● Brief:
Read through the data, and wherever a line holds the word "width", write that line out.

++++

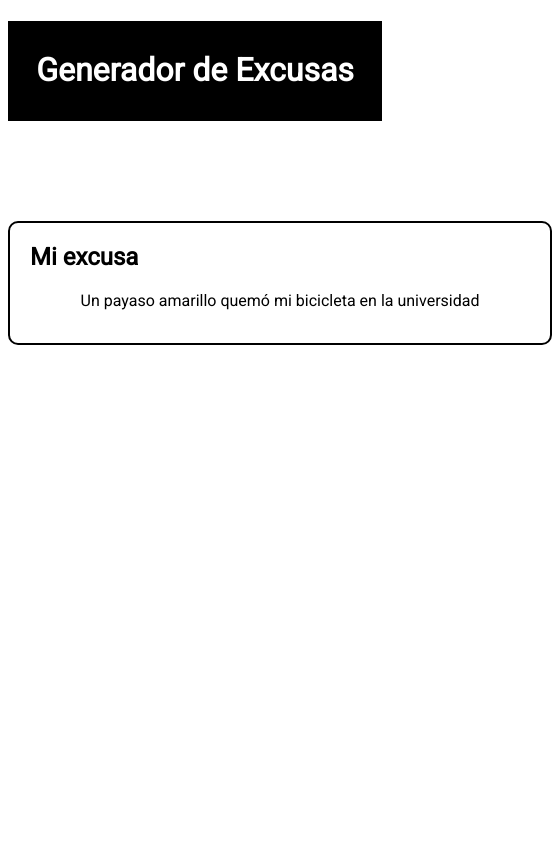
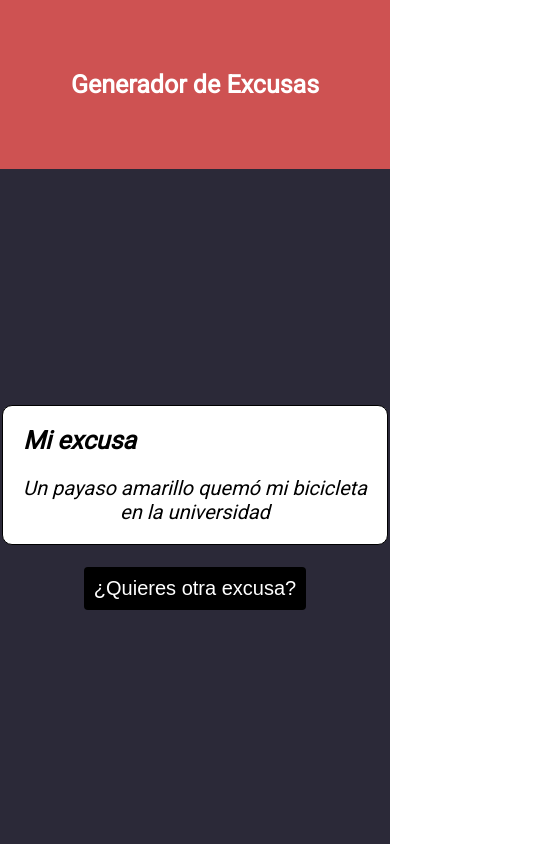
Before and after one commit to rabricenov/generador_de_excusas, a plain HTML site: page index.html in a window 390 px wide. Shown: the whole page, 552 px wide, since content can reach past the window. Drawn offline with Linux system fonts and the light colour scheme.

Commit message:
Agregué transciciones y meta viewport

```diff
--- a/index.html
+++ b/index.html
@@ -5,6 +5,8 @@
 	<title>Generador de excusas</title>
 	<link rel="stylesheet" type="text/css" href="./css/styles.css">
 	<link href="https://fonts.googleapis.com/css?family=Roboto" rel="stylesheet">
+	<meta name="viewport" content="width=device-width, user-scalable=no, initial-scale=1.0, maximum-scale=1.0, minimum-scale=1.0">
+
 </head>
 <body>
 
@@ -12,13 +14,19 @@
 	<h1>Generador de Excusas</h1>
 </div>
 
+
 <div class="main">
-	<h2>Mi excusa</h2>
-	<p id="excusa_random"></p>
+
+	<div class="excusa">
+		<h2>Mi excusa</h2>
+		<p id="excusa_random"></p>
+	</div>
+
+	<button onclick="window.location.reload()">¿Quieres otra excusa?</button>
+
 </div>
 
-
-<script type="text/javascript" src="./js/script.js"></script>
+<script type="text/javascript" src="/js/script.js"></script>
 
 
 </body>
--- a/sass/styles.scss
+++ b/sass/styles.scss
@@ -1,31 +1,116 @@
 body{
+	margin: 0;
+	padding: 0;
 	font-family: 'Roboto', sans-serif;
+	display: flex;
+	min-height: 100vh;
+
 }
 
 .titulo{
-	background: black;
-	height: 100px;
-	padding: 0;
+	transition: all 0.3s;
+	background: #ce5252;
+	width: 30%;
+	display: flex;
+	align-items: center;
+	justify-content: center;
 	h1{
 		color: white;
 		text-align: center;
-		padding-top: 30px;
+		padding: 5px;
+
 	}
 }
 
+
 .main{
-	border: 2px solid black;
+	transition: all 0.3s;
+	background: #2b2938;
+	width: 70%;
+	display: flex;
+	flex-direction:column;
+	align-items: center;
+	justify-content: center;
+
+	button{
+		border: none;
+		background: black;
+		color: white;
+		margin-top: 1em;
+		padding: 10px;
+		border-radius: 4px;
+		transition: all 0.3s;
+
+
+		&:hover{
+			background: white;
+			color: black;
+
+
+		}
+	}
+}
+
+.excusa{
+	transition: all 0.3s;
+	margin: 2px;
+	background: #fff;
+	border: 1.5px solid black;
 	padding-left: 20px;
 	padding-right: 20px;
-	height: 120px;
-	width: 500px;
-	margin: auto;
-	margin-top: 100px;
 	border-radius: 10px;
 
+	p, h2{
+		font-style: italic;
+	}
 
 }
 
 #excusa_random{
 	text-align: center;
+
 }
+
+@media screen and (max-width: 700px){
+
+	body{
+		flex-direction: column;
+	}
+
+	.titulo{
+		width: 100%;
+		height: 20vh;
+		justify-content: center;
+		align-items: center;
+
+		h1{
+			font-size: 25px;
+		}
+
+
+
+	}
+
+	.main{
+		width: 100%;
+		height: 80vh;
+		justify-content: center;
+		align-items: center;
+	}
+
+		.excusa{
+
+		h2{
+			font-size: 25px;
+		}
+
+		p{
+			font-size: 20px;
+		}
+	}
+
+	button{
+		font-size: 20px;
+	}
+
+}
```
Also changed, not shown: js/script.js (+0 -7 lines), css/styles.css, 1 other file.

++++

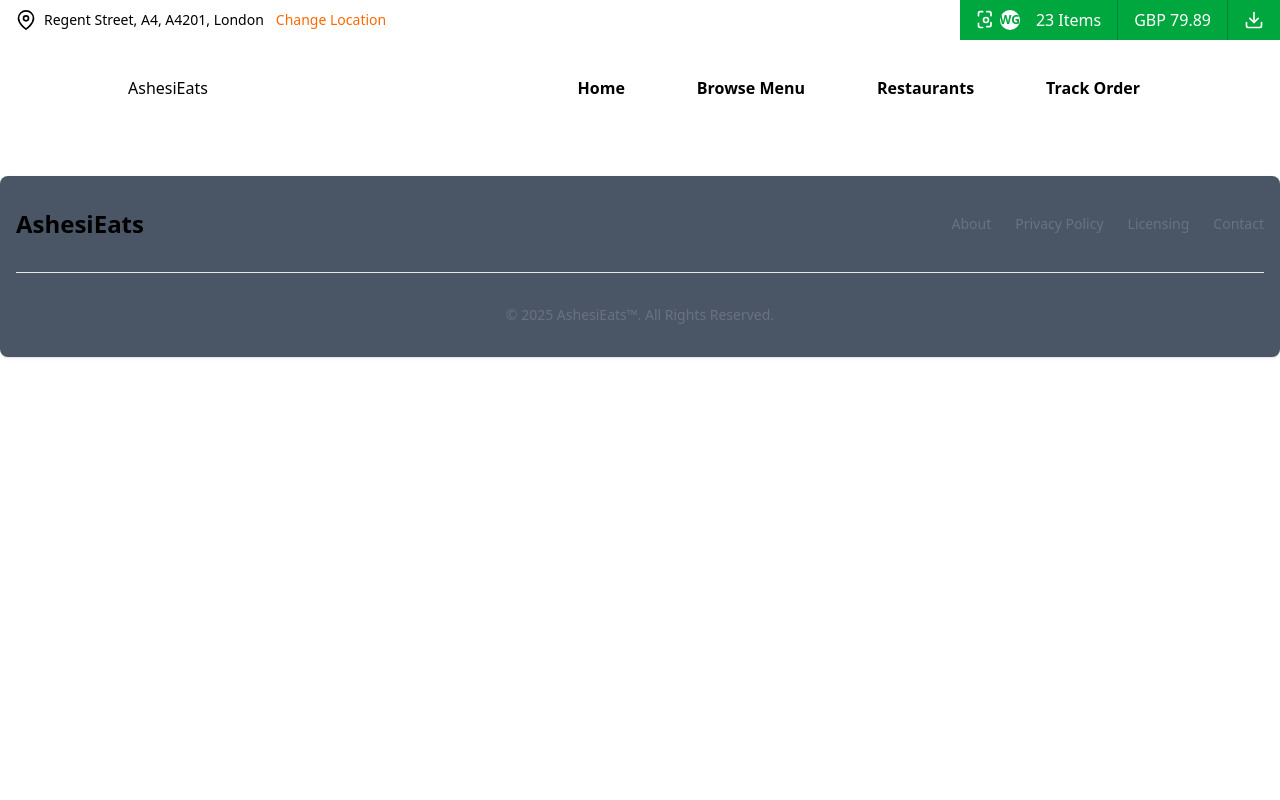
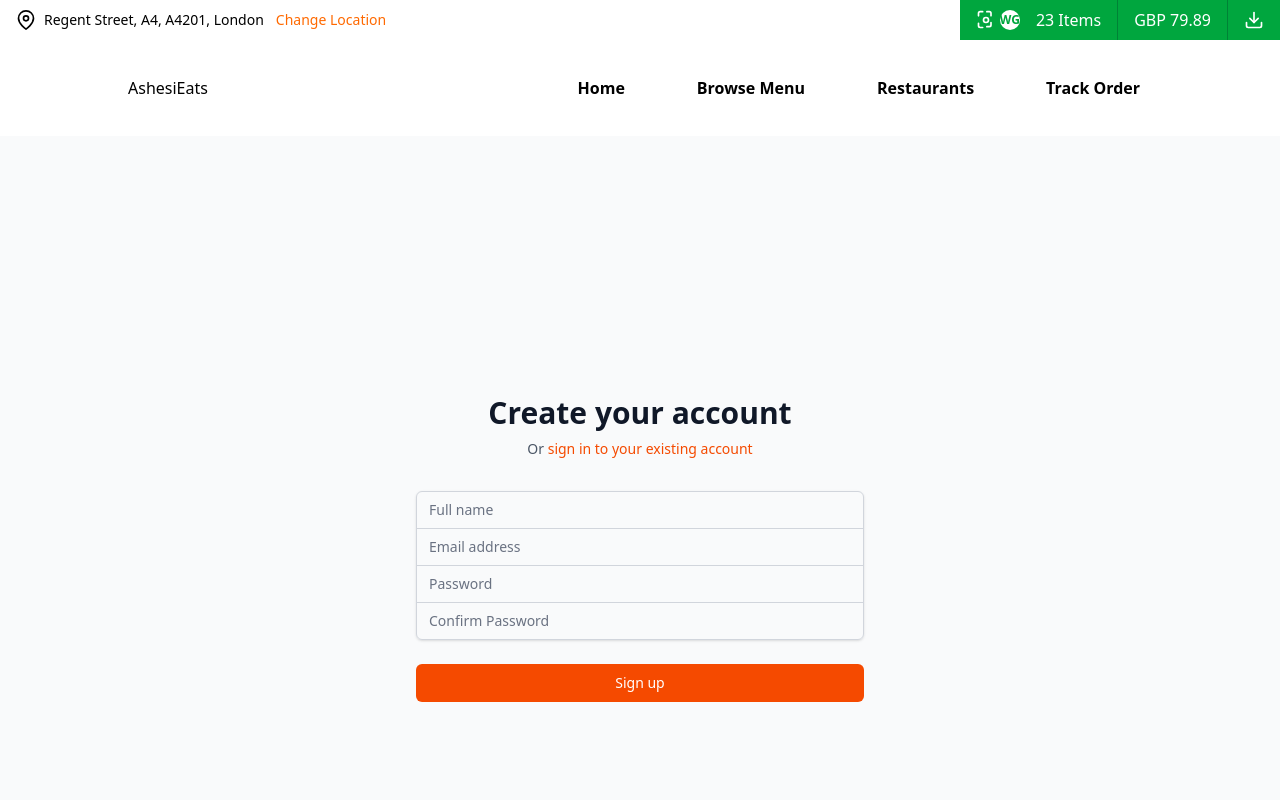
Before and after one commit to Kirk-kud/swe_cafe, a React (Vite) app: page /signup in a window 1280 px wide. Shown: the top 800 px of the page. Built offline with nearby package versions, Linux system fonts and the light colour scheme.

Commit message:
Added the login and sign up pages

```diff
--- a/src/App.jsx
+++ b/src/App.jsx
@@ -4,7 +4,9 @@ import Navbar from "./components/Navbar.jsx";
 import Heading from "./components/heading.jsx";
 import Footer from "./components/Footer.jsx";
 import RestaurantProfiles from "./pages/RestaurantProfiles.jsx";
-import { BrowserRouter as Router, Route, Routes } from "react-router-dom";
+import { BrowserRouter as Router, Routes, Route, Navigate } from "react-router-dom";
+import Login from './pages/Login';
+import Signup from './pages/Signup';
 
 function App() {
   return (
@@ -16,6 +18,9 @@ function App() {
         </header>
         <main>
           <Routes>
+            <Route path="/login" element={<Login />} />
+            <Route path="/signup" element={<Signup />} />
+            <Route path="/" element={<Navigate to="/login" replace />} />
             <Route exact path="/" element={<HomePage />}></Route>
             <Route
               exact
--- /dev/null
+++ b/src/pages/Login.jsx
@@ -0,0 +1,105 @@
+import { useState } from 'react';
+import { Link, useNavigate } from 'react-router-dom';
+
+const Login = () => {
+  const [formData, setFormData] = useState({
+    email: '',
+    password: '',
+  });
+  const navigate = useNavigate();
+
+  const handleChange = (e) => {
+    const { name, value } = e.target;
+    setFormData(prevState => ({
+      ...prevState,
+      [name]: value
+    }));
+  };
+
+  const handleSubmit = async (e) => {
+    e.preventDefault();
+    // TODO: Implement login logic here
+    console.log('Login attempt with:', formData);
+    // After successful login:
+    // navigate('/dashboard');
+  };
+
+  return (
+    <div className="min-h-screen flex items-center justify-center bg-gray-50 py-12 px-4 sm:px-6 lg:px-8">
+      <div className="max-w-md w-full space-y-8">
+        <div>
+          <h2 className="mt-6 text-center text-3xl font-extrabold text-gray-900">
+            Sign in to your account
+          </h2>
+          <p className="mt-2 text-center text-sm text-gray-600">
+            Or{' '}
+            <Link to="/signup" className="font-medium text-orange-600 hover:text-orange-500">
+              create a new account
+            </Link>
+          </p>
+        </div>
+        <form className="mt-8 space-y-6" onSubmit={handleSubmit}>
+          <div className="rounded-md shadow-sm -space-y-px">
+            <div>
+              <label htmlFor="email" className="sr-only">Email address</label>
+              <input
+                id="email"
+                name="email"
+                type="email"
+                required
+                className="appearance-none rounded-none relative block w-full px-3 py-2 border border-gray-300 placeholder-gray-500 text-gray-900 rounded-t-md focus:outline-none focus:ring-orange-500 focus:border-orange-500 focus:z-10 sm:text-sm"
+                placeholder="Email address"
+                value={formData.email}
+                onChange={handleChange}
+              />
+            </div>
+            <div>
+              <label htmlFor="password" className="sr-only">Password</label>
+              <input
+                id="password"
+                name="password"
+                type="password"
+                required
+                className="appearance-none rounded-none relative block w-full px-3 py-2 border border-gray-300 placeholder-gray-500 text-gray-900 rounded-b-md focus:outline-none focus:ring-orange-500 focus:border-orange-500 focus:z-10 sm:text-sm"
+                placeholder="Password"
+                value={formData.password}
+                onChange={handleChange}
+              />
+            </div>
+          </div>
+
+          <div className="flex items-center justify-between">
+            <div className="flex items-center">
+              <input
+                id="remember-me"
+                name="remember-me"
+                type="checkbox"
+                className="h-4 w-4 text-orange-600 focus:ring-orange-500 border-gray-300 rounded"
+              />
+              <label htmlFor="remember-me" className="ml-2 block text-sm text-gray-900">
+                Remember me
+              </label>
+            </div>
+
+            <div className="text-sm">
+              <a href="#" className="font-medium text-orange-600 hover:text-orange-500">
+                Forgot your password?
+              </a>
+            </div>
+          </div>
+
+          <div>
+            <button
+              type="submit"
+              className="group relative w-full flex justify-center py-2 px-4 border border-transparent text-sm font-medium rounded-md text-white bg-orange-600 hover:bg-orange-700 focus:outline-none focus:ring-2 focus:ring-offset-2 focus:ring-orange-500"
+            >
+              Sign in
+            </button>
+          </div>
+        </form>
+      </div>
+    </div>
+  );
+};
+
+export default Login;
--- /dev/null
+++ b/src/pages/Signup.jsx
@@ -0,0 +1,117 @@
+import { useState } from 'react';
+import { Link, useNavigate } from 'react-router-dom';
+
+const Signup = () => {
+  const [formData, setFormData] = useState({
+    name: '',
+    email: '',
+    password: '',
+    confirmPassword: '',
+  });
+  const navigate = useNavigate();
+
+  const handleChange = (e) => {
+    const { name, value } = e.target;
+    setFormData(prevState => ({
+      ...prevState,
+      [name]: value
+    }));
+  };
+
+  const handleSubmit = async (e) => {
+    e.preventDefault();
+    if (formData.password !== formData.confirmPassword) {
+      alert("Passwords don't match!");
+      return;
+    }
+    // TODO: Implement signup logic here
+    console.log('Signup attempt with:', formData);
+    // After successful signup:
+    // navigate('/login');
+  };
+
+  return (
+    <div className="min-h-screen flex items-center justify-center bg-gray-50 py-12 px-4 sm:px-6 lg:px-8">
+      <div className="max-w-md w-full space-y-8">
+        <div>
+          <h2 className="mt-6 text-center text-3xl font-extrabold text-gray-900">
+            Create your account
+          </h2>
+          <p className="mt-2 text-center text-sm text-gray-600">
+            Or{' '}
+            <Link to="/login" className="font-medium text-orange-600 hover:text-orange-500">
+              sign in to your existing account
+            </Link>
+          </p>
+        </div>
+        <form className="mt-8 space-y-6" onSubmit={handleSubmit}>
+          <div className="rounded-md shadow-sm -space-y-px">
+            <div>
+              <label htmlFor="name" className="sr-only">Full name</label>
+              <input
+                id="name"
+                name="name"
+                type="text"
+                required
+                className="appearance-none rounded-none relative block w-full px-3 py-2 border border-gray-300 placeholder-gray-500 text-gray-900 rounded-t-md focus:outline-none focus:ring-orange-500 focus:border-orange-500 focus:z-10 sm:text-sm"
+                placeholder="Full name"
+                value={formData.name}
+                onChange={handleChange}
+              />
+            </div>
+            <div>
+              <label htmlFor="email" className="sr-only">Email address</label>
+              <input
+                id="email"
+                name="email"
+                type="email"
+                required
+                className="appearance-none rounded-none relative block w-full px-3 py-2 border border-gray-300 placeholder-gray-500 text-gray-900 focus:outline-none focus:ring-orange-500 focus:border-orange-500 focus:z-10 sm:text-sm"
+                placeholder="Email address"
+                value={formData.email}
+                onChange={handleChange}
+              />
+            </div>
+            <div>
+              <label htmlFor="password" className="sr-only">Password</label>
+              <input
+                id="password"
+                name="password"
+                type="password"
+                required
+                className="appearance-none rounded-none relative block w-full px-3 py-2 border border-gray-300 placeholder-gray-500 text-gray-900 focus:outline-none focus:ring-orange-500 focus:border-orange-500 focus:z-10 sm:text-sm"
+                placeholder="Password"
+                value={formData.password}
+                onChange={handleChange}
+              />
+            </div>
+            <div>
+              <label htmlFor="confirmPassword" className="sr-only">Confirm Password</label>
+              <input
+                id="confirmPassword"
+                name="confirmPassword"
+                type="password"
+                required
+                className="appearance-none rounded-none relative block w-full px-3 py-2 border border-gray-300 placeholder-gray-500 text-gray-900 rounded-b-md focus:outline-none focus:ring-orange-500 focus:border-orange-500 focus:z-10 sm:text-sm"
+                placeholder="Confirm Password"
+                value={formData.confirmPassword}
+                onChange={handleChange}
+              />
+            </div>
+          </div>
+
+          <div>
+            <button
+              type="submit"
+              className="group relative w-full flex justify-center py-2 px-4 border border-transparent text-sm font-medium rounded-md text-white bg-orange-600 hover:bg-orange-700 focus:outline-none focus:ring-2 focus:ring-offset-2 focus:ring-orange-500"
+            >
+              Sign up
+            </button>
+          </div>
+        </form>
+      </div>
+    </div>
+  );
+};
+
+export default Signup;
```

++++

● Exercise answer:
+	<meta name="viewport" content="width=device-width, user-scalable=no, initial-scale=1.0, maximum-scale=1.0, minimum-scale=1.0">
+	width: 30%;
+	width: 70%;
-	width: 500px;
+@media screen and (max-width: 700px){
+		width: 100%;
+		width: 100%;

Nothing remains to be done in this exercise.